**How to complete this task:**
Nothing in the entries may differ when you return them.
☆ ☆ ☆
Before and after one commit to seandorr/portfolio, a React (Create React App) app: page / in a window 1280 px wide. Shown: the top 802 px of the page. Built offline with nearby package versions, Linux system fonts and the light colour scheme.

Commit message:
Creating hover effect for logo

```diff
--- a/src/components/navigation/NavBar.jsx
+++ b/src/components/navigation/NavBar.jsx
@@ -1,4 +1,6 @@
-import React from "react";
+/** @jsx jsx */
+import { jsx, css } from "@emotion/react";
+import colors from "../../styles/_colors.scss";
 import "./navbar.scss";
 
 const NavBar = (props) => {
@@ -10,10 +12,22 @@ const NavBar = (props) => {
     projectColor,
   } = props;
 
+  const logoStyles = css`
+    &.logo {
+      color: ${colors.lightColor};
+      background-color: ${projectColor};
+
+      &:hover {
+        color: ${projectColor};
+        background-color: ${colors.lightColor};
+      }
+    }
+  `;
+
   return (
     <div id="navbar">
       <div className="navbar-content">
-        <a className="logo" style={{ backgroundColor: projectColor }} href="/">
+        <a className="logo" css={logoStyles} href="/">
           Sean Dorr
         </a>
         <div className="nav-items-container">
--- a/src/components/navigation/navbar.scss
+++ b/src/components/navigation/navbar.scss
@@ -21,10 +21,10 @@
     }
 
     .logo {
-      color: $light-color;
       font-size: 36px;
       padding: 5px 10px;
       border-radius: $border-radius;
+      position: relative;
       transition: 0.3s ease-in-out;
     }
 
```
☆ ☆ ☆
**Task response:**
Before and after one commit to seandorr/portfolio, a React (Create React App) app: page / in a window 1280 px wide. Shown: the top 802 px of the page. Built offline with nearby package versions, Linux system fonts and the light colour scheme.

Commit message:
Creating hover effect for logo

```diff
--- a/src/components/navigation/NavBar.jsx
+++ b/src/components/navigation/NavBar.jsx
@@ -1,4 +1,6 @@
-import React from "react";
+/** @jsx jsx */
+import { jsx, css } from "@emotion/react";
+import colors from "../../styles/_colors.scss";
 import "./navbar.scss";
 
 const NavBar = (props) => {
@@ -10,10 +12,22 @@ const NavBar = (props) => {
     projectColor,
   } = props;
 
+  const logoStyles = css`
+    &.logo {
+      color: ${colors.lightColor};
+      background-color: ${projectColor};
+
+      &:hover {
+        color: ${projectColor};
+        background-color: ${colors.lightColor};
+      }
+    }
+  `;
+
   return (
     <div id="navbar">
       <div className="navbar-content">
-        <a className="logo" style={{ backgroundColor: projectColor }} href="/">
+        <a className="logo" css={logoStyles} href="/">
           Sean Dorr
         </a>
         <div className="nav-items-container">
--- a/src/components/navigation/navbar.scss
+++ b/src/components/navigation/navbar.scss
@@ -21,10 +21,10 @@
     }
 
     .logo {
-      color: $light-color;
       font-size: 36px;
       padding: 5px 10px;
       border-radius: $border-radius;
+      position: relative;
       transition: 0.3s ease-in-out;
     }
 
```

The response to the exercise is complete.